• EXERCISE PROMPT:
Where a line in the records below includes "supplements", pull that line out.

• AVAILABLE DATA:
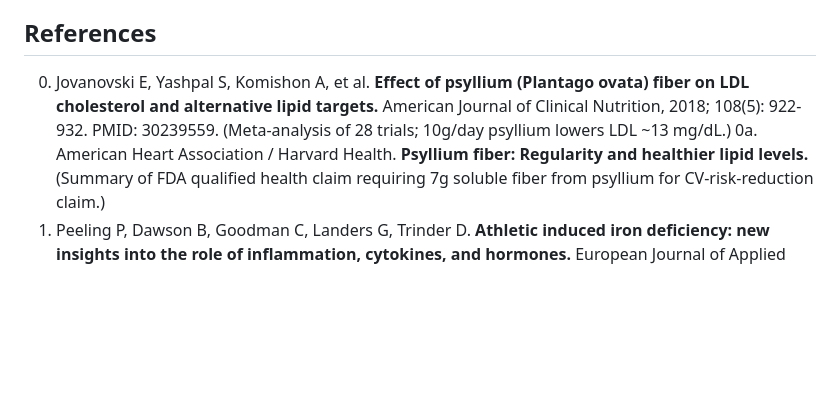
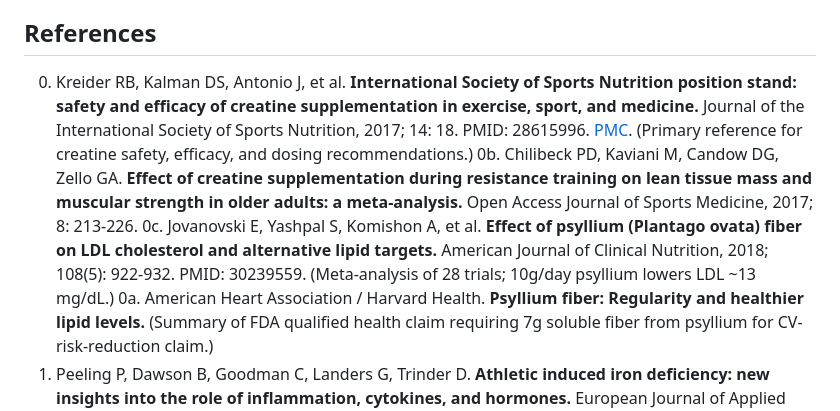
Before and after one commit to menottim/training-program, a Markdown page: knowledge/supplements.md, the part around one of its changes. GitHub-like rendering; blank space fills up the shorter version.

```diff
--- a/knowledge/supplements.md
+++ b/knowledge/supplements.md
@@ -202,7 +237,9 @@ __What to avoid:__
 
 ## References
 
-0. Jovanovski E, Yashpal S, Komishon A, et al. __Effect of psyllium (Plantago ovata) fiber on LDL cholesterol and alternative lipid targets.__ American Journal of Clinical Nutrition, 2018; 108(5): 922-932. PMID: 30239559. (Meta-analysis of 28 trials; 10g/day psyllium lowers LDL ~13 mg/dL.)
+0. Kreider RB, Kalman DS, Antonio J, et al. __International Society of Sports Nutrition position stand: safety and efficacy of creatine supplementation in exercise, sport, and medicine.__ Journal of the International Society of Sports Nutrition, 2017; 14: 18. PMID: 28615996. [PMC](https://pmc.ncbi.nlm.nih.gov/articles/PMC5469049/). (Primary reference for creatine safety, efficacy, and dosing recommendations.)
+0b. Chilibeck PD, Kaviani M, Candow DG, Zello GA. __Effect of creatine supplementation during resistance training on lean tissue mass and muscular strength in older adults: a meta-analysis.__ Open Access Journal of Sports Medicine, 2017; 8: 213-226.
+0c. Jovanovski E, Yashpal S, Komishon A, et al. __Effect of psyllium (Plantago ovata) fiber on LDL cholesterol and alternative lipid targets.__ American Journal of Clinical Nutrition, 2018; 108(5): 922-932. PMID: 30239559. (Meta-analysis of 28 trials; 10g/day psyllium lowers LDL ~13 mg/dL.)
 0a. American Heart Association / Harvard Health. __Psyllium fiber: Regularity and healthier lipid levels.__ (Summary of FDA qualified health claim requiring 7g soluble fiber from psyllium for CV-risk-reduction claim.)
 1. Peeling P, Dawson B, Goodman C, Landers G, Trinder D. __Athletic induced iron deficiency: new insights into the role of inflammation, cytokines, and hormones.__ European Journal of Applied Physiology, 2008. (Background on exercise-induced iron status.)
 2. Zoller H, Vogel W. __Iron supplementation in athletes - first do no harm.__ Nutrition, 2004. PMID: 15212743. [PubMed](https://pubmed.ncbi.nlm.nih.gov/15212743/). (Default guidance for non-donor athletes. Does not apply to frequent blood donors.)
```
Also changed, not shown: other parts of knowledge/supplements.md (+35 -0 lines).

• OUTPUT OF THE TASK:
Before and after one commit to menottim/training-program, a Markdown page: knowledge/supplements.md, the part around one of its changes. GitHub-like rendering; blank space fills up the shorter version.
--- a/knowledge/supplements.md
+++ b/knowledge/supplements.md
Also changed, not shown: other parts of knowledge/supplements.md (+35 -0 lines).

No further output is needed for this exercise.